Rich people have their interests represented in politics because there’s a lot of money on the line for them to do so. Just like addicts want drugs, rich people want that influence. And they get it. The evidence is all around us. Corporations are literally writing the laws which regulate their industries.

You can tell rich people own the political process because they’re the only ones who got bailed out in the last financial crisis. You can tell rich people run this game because laundering billions of dollars for known terrorists will get you a small fine while not reporting $1 million in bitcoin will get you house arrest.

The system under which we live fines judges for sentencing people to prison for using drugs while she is high on drugs. It steals people’s houses and gives them to pharmaceutical companies. It steals people cars without charging them with a crime.

That doesn’t mean the poor and middle class don’t sometimes get their way. Handouts, from entitlements to the mortgage interest tax deduction, help keep people pacified. But they’re handed out in lieu of real reform.

Campaign finance reform comes down to arguing about who gets to decide who gets to be umpire of a game which is, at its core, rigged. And it’s rigged in favor of the rich. Electoral politics is mostly cage matches in the gladiator arena they use to distract us. It’s the circus, and entitlements are the bread.

Lawrence Lessig’s plan to use different rich white guys to decide who’s runs this disgusting system won’t get anything accomplished. But at least it’s voluntary. Usually campaign finance reform amounts to free speech violations and policies aimed at protecting incumbents.

Ultimately, the problem isn’t that there’s too much money in politics. It might be that there’s too much politics in money. But it’s mostly that there’s too much politics, period.
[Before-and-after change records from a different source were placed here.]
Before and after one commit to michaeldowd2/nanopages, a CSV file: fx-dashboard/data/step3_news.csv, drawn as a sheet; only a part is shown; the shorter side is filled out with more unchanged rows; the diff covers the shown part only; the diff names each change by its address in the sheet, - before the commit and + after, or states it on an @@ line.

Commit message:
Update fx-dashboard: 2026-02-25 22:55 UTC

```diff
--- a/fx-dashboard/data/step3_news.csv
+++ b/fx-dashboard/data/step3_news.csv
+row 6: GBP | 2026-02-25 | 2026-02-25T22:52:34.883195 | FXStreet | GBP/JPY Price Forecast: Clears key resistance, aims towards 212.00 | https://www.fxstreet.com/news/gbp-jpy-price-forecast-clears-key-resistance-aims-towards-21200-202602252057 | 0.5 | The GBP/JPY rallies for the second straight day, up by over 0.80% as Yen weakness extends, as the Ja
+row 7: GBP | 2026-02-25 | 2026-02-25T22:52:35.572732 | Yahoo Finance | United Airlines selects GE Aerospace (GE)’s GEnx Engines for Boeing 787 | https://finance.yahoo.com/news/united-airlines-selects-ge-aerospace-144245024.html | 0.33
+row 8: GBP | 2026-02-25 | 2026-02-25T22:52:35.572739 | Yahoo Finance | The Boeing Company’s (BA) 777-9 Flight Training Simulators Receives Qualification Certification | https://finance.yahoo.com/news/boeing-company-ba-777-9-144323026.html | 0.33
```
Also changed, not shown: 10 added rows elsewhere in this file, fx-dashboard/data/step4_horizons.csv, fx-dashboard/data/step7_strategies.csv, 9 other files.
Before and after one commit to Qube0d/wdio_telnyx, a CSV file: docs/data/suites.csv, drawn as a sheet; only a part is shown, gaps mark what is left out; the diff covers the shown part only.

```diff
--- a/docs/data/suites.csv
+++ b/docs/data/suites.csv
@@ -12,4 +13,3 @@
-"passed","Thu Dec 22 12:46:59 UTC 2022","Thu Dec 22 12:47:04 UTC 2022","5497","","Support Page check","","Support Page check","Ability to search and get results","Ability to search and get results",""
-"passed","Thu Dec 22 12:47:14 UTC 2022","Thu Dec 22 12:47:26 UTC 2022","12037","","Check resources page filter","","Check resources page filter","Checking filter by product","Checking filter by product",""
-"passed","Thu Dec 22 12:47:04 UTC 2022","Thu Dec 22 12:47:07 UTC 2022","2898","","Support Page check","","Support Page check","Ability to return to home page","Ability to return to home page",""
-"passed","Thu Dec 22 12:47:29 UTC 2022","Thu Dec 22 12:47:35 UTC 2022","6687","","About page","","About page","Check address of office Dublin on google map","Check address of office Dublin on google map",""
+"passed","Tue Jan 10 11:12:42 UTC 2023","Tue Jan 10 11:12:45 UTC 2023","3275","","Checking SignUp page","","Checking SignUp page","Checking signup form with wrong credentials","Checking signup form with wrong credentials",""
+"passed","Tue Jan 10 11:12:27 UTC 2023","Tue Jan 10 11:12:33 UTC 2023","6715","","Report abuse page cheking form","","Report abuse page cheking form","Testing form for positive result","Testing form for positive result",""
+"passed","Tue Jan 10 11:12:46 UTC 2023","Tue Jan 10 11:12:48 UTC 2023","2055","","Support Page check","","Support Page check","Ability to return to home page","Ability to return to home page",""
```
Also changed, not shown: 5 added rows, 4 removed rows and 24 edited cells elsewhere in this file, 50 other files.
Cathy Reisenwitz

Cathy Reisenwitz is a Young Voices Associate and a D.C.-based writer and political commentator.